§ RECORDS SUPPLIED:
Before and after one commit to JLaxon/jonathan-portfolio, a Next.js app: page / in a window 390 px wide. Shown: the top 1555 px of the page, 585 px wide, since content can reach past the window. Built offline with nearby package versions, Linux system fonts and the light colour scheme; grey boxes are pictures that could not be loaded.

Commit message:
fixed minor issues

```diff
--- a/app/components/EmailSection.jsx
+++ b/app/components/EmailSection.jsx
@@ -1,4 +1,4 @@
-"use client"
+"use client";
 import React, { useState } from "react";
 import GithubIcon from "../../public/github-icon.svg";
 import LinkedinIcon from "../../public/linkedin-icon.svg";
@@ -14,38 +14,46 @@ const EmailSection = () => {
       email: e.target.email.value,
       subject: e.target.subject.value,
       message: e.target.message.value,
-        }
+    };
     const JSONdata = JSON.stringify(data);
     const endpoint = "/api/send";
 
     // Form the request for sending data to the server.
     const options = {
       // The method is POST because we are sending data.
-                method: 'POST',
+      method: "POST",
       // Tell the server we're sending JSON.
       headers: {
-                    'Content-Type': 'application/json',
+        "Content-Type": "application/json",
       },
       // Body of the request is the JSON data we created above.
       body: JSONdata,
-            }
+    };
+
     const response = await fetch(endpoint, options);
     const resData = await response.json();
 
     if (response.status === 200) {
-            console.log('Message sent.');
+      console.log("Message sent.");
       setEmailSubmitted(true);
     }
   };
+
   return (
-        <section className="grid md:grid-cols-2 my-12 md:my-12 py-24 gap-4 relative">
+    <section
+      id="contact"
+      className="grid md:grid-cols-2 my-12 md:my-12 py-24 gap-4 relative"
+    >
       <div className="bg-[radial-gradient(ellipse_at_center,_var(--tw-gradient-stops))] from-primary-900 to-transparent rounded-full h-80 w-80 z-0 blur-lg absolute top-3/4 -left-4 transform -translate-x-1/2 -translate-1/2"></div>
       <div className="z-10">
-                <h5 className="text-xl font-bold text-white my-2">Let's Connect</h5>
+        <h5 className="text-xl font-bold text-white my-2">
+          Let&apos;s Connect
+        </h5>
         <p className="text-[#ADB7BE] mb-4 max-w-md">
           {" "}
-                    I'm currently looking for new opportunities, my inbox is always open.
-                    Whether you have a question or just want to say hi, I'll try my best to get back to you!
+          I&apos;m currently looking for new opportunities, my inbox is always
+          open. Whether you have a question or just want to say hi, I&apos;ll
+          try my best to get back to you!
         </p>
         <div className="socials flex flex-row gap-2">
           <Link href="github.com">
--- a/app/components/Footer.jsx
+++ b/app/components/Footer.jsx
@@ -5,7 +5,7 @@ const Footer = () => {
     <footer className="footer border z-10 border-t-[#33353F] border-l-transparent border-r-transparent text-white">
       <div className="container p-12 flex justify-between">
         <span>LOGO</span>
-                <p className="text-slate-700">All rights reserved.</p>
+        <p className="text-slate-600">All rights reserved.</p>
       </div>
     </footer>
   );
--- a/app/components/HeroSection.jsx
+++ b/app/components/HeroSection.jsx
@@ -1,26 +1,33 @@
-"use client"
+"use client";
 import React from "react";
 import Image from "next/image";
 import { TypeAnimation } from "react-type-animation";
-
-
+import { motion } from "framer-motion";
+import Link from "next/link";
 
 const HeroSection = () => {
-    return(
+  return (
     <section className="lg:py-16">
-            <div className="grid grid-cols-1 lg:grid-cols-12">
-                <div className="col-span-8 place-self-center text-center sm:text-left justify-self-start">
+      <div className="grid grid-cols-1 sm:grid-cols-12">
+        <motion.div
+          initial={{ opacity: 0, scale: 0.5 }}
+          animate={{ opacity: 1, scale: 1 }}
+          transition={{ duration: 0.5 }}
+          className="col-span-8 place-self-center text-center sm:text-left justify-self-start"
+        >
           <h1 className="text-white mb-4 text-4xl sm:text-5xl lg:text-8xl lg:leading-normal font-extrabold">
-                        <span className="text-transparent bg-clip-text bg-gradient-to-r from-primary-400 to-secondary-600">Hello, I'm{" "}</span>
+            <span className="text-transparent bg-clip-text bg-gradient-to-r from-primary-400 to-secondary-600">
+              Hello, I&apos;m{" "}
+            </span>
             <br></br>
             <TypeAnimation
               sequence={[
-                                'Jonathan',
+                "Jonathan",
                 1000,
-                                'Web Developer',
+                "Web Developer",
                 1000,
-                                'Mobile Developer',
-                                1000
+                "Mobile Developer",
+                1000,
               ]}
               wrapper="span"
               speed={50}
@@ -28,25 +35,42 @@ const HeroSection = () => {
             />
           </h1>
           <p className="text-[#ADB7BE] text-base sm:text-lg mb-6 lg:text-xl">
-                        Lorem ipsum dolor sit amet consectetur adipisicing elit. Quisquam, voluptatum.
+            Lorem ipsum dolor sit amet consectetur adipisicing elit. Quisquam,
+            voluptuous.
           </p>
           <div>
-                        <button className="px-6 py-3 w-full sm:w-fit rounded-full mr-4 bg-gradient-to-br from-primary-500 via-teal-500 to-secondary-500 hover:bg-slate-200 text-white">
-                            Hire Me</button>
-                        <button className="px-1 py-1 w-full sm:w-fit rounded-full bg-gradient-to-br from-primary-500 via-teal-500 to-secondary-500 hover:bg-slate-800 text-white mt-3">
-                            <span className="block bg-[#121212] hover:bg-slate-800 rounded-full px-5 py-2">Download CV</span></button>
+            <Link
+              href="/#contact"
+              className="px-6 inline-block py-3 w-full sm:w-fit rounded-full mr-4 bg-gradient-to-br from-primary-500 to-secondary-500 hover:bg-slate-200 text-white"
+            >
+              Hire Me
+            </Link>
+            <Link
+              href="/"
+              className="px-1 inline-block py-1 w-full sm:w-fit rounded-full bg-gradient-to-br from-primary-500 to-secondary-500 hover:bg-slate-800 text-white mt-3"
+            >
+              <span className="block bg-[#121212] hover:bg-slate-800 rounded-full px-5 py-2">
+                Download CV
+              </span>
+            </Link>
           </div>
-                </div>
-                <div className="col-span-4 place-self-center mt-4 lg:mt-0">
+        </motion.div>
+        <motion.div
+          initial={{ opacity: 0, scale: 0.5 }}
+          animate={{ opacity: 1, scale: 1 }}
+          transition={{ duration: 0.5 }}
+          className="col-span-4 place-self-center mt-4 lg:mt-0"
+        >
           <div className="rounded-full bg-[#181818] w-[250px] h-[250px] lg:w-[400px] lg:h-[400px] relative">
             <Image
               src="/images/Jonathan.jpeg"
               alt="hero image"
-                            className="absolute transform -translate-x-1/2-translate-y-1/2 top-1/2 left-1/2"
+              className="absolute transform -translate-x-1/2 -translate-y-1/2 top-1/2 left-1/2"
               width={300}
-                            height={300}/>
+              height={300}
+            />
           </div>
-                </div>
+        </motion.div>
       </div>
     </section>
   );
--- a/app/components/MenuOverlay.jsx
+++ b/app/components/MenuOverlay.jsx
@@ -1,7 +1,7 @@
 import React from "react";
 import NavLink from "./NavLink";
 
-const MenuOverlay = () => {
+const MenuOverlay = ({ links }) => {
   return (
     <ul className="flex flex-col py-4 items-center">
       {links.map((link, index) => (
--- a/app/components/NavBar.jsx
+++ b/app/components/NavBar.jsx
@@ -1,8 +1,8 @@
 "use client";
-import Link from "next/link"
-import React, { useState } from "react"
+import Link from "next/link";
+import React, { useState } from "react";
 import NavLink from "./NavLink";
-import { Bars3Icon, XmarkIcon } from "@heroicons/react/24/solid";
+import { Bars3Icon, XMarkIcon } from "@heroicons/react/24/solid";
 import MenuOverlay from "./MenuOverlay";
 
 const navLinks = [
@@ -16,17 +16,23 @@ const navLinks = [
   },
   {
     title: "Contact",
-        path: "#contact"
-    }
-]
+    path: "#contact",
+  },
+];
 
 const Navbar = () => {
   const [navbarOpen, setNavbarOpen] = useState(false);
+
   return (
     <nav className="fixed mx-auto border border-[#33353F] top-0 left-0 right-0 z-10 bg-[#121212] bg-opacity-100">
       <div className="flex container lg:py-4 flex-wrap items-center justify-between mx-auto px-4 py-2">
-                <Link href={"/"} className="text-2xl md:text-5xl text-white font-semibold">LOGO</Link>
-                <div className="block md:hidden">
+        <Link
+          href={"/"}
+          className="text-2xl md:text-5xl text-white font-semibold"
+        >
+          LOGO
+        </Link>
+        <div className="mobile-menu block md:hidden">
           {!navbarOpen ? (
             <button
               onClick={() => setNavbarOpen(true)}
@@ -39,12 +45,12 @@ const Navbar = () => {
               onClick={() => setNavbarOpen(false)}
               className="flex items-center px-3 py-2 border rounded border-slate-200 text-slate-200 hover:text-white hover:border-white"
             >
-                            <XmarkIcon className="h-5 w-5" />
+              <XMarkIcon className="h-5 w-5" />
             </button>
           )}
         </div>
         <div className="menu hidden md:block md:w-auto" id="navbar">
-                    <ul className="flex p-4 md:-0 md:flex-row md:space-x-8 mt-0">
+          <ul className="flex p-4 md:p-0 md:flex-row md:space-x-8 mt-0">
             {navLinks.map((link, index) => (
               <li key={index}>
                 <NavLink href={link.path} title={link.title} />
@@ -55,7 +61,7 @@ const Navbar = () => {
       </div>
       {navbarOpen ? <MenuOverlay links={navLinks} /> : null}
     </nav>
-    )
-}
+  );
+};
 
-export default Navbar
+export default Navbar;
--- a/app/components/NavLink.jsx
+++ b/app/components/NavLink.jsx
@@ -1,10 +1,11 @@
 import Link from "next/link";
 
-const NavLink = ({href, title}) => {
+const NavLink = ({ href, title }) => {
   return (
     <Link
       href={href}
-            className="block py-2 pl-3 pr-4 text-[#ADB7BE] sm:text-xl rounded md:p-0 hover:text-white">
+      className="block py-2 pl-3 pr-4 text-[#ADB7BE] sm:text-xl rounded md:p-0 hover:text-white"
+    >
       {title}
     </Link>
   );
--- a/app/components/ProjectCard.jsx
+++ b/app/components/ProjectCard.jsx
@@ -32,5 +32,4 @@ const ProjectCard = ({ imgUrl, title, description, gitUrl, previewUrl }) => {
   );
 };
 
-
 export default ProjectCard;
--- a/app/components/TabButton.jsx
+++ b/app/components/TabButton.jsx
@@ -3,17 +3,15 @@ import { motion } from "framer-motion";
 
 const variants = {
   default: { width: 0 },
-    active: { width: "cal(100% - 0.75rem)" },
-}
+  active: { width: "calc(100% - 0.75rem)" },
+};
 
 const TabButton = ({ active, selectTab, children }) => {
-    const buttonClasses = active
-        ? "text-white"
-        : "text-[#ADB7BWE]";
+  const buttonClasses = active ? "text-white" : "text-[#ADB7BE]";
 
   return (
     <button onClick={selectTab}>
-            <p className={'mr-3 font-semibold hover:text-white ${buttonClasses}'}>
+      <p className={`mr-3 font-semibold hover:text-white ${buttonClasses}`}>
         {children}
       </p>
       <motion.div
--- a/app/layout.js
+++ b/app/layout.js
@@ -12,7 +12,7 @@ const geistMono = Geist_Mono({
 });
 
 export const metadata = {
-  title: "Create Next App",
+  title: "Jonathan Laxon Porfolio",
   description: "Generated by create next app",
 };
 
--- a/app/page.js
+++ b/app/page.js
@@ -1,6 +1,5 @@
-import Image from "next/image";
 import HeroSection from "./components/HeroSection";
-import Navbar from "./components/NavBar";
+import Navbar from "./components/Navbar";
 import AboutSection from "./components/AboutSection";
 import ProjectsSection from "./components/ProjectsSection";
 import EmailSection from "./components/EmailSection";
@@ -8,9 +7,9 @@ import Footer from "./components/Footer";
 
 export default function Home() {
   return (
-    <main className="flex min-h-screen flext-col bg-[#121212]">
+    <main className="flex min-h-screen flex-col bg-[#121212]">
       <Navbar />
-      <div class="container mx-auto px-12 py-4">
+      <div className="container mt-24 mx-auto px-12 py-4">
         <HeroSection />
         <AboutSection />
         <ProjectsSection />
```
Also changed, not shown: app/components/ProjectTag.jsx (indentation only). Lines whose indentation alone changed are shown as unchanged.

§ BRIEF: In the listing, count the lines that contain the word "HeroSection", then give the number and nothing more.

§ REPLY TO THE EXERCISE: 6